*SOURCE DATA:*
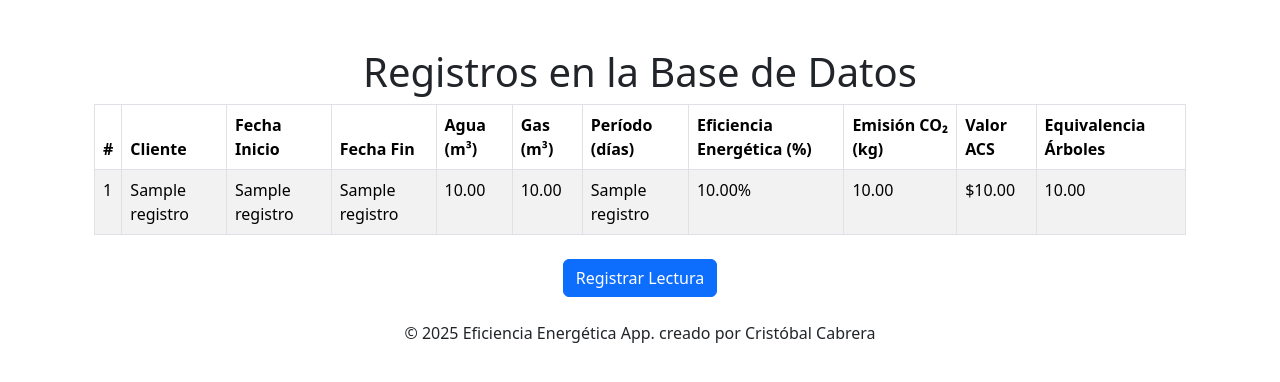
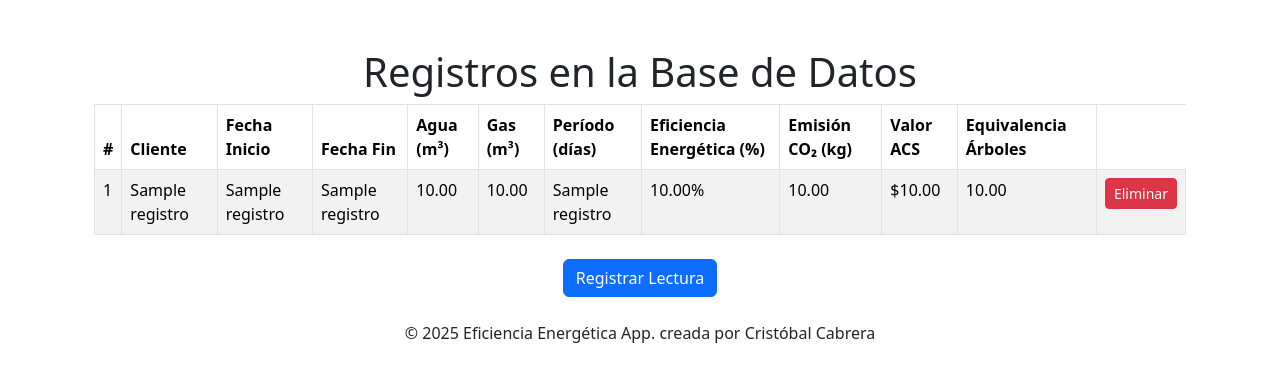
Before and after one commit to Cristoballs/proyecto-flask, a Flask app: template templates/view_data.html in a window 1280 px wide. Shown: the part 56-438 px from the top of the page. Run offline with Flask 3, Linux system fonts and the light colour scheme; the template is opened without the code that fills it: most values are stand-ins (such as "Sample title", 1, 10 or a date in 2020).

Commit message:
Descripción de los cambios

```diff
--- a/app.py
+++ b/app.py
@@ -143,5 +143,14 @@ def view_data():
 
     return render_template('view_data.html', registros=registros_limpios)
 
+# Ruta para eliminar una fila
+@app.route('/delete/<int:rowid>', methods=['POST'])
+def delete_row(rowid):
+    with sqlite3.connect(DB_PATH) as conn:
+        cursor = conn.cursor()
+        cursor.execute("DELETE FROM Clientes WHERE rowid = ?", (rowid,))
+        conn.commit()
+    return redirect(url_for('view_data'))
+
 if __name__ == '__main__':
     app.run(debug=True)
--- a/templates/base.html
+++ b/templates/base.html
@@ -33,7 +33,7 @@
         {% block content %}{% endblock %}
     </main>
     <footer class="text-center mt-4">
-        <p>&copy; 2025 Eficiencia Energética App. creado por Cristóbal Cabrera</p>
+        <p>&copy; 2025 Eficiencia Energética App. creada por Cristóbal Cabrera</p>
     </footer>
     <!-- Bootstrap Bundle with Popper -->
     <script src="https://cdn.jsdelivr.net/npm/bootstrap@5.3.0-alpha1/dist/js/bootstrap.bundle.min.js"></script>
--- a/templates/view_data.html
+++ b/templates/view_data.html
@@ -35,6 +35,11 @@
                 <td>{{ "%.2f" | format(registro[8]) if registro[8] is not none else "N/A" }}</td>
                 <td>${{ "%.2f" | format(registro[9]) if registro[9] is not none else "N/A" }}</td>
                 <td>{{ "%.2f" | format(registro[10]) if registro[10] is not none else "N/A" }}</td>
+                <td>
+                    <form action="/delete/{{ registro[0] }}" method="POST" style="display:inline;">
+                        <button type="submit" class="btn btn-danger btn-sm">Eliminar</button>
+                    </form>
+                </td>
             </tr>
             {% endfor %}
         </tbody>
```
Also changed, not shown: database/eficiencia.db.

*PROMPT:* None of the images should be copied, but every entry must be given again exactly.

*SOLUTION:*
Before and after one commit to Cristoballs/proyecto-flask, a Flask app: template templates/view_data.html in a window 1280 px wide. Shown: the part 56-438 px from the top of the page. Run offline with Flask 3, Linux system fonts and the light colour scheme; the template is opened without the code that fills it: most values are stand-ins (such as "Sample title", 1, 10 or a date in 2020).

Commit message:
Descripción de los cambios

```diff
--- a/app.py
+++ b/app.py
@@ -143,5 +143,14 @@ def view_data():
 
     return render_template('view_data.html', registros=registros_limpios)
 
+# Ruta para eliminar una fila
+@app.route('/delete/<int:rowid>', methods=['POST'])
+def delete_row(rowid):
+    with sqlite3.connect(DB_PATH) as conn:
+        cursor = conn.cursor()
+        cursor.execute("DELETE FROM Clientes WHERE rowid = ?", (rowid,))
+        conn.commit()
+    return redirect(url_for('view_data'))
+
 if __name__ == '__main__':
     app.run(debug=True)
--- a/templates/base.html
+++ b/templates/base.html
@@ -33,7 +33,7 @@
         {% block content %}{% endblock %}
     </main>
     <footer class="text-center mt-4">
-        <p>&copy; 2025 Eficiencia Energética App. creado por Cristóbal Cabrera</p>
+        <p>&copy; 2025 Eficiencia Energética App. creada por Cristóbal Cabrera</p>
     </footer>
     <!-- Bootstrap Bundle with Popper -->
     <script src="https://cdn.jsdelivr.net/npm/bootstrap@5.3.0-alpha1/dist/js/bootstrap.bundle.min.js"></script>
--- a/templates/view_data.html
+++ b/templates/view_data.html
@@ -35,6 +35,11 @@
                 <td>{{ "%.2f" | format(registro[8]) if registro[8] is not none else "N/A" }}</td>
                 <td>${{ "%.2f" | format(registro[9]) if registro[9] is not none else "N/A" }}</td>
                 <td>{{ "%.2f" | format(registro[10]) if registro[10] is not none else "N/A" }}</td>
+                <td>
+                    <form action="/delete/{{ registro[0] }}" method="POST" style="display:inline;">
+                        <button type="submit" class="btn btn-danger btn-sm">Eliminar</button>
+                    </form>
+                </td>
             </tr>
             {% endfor %}
         </tbody>
```
Also changed, not shown: database/eficiencia.db.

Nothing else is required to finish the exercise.